I didn't think catchments existed anymore? The schools normally go out in a radius around the school and when they reach 30/60/90 or however many classes there are - they stop. So catchment one year might be a few streets wider than the next, or smaller, etc.
You're better off talking to admissions for that council - as headteachers have nothing to do with primary admissions
My DD1 starts in September in her non-catchment school.
I did a tour of all the local schools very close together to get a feel for each. I found each school to be incredibly helpful in helping me make a choice for DD. It's funny how youcan just walk into a school and know it s the right one, or know there is no way you think it would be suitable for your DC (although it might be great for others)
The head of the school should be able to give you an idea of your chances of getting in.
Both our chosen school and our catchment school were near their limit for subscriptions but we got lucky and there was a place for DD at our first choice.
DD was very nervous about starting school and our nursery has a large catchment area. She could not go to the same schools as most of the children she goes to nursery with because they were in a different county. Our nursery has done a fantastic job of preparing the children for school in the past month and now she is quite happy about it. By the time your DD is due to go she will probably be fine about it all.
She will definitely pick up on your anxiety though so my best tip is to make sure you are happy with your choice and what is going to happen - she'll soon relax too.
hana - that wasn't the case for us.
Headteachers have nothing to do with who gets in and who doesn't but they will be able to let you know what your chances are. At one school I visited the council list said there would be spare places but when I visited the head said there had been a baby boom in that village that year and that they would be oversubscribed - the head was right.
(IME) the heads were very pleased to have an idea of possible numbers of people interested in attending that year. When DDs name appeared on their admission list they knew who she was (school is in a small village so most of the other children were known to the Head) which helped.

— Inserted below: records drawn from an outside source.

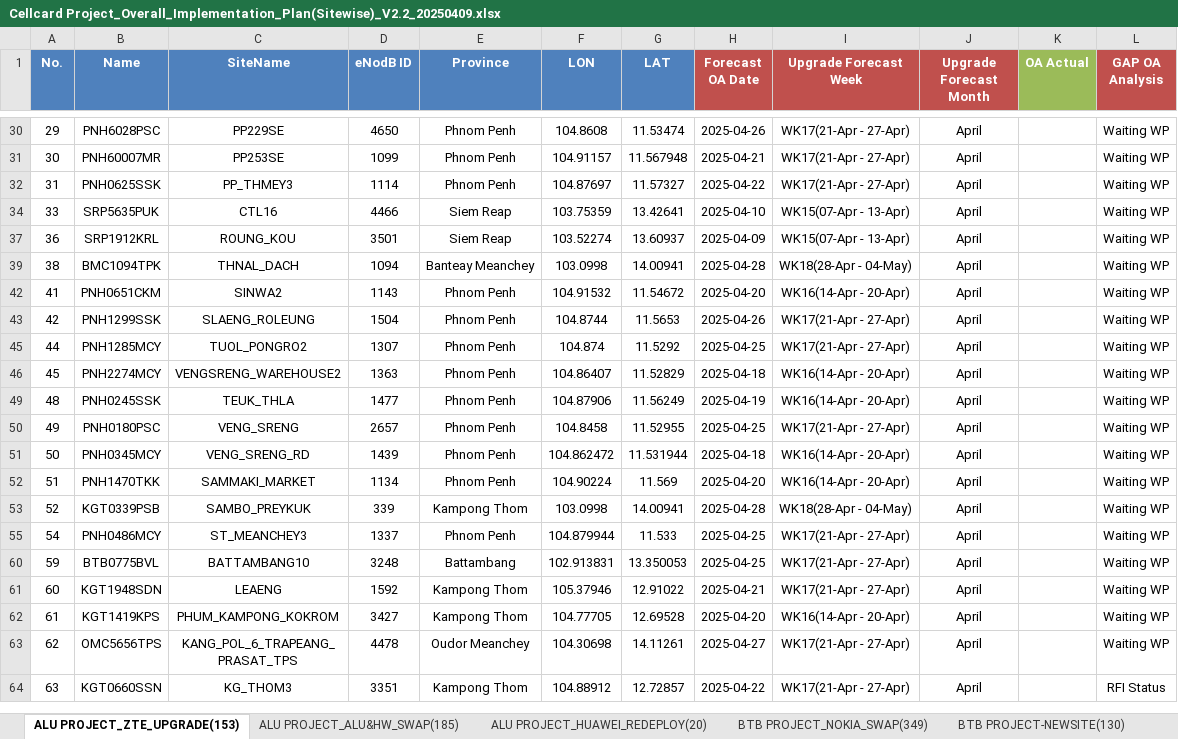
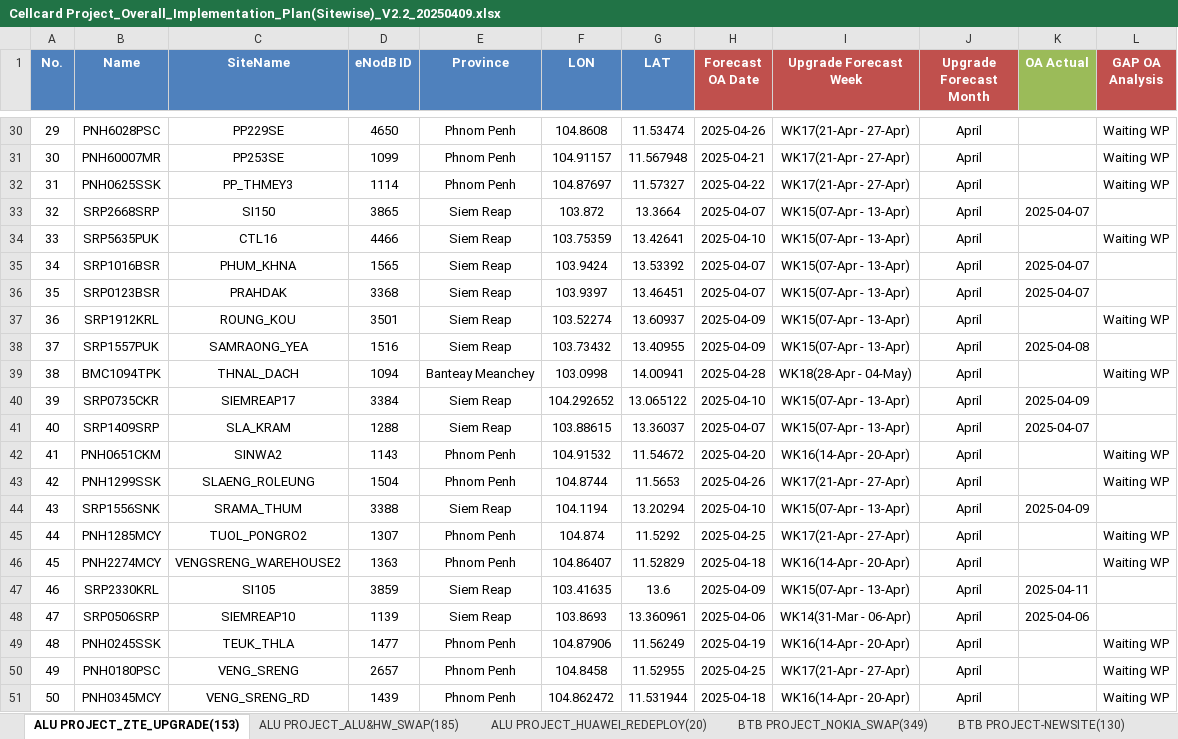
Before and after one commit to sonchanvathana/streamlit-app, an Excel workbook: Cellcard Project_Overall_Implementation_Plan(Sitewise)_V2.2_20250409.xlsx, sheet ALU PROJECT_ZTE_UPGRADE(153), drawn as a sheet; only a part is shown, gaps mark what is left out; the shorter side is filled out with more unchanged rows; values as stored, in another font and other column widths than the file's, no borders; the diff covers the shown part only; the diff names each change by its address in the sheet, - before the commit and + after, or states it on an @@ line.

Commit message:
daily update1704

```diff
--- a/Cellcard Project_Overall_Implementation_Plan(Sitewise)_V2.2_20250409.xlsx (sheet ALU PROJECT_ZTE_UPGRADE(153))
+++ b/Cellcard Project_Overall_Implementation_Plan(Sitewise)_V2.2_20250409.xlsx (sheet ALU PROJECT_ZTE_UPGRADE(153))
@@ row 33 unhidden: 32 | SRP2668SRP | SI150 | 3865 | Siem Reap | 103.872 | 13.3664 | 2025-04-07 | WK15(07-Apr - 13-Apr) | April | 2025-04-07 @@
@@ row 35 unhidden: 34 | SRP1016BSR | PHUM_KHNA | 1565 | Siem Reap | 103.9424 | 13.53392 | 2025-04-07 | WK15(07-Apr - 13-Apr) | April | 2025-04-07 @@
@@ row 36 unhidden: 35 | SRP0123BSR | PRAHDAK | 3368 | Siem Reap | 103.9397 | 13.46451 | 2025-04-07 | WK15(07-Apr - 13-Apr) | April | 2025-04-07 @@
@@ row 38 unhidden: 37 | SRP1557PUK | SAMRAONG_YEA | 1516 | Siem Reap | 103.73432 | 13.40955 | 2025-04-09 | WK15(07-Apr - 13-Apr) | April | 2025-04-08 @@
@@ row 40 unhidden: 39 | SRP0735CKR | SIEMREAP17 | 3384 | Siem Reap | 104.292652 | 13.065122 | 2025-04-10 | WK15(07-Apr - 13-Apr) | April | 2025-04-09 @@
@@ row 41 unhidden: 40 | SRP1409SRP | SLA_KRAM | 1288 | Siem Reap | 103.88615 | 13.36037 | 2025-04-07 | WK15(07-Apr - 13-Apr) | April | 2025-04-07 @@
@@ row 44 unhidden: 43 | SRP1556SNK | SRAMA_THUM | 3388 | Siem Reap | 104.1194 | 13.20294 | 2025-04-10 | WK15(07-Apr - 13-Apr) | April | 2025-04-09 @@
@@ row 47 unhidden: 46 | SRP2330KRL | SI105 | 3859 | Siem Reap | 103.41635 | 13.6 | 2025-04-09 | WK15(07-Apr - 13-Apr) | April | 2025-04-11 @@
@@ row 48 unhidden: 47 | SRP0506SRP | SIEMREAP10 | 1139 | Siem Reap | 103.8693 | 13.360961 | 2025-04-06 | WK14(31-Mar - 06-Apr) | April | 2025-04-06 @@
```
Also changed, not shown: 10 added rows and 43 hidden or unhidden rows elsewhere in this sheet, sheet ALU PROJECT_ALU&HW_SWAP(185), sheet ALU PROJECT_HUAWEI_REDEPLOY(20), hidden cells.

meant that heads have no say in who gets admitted , ie they can't sway the council to take particular students over others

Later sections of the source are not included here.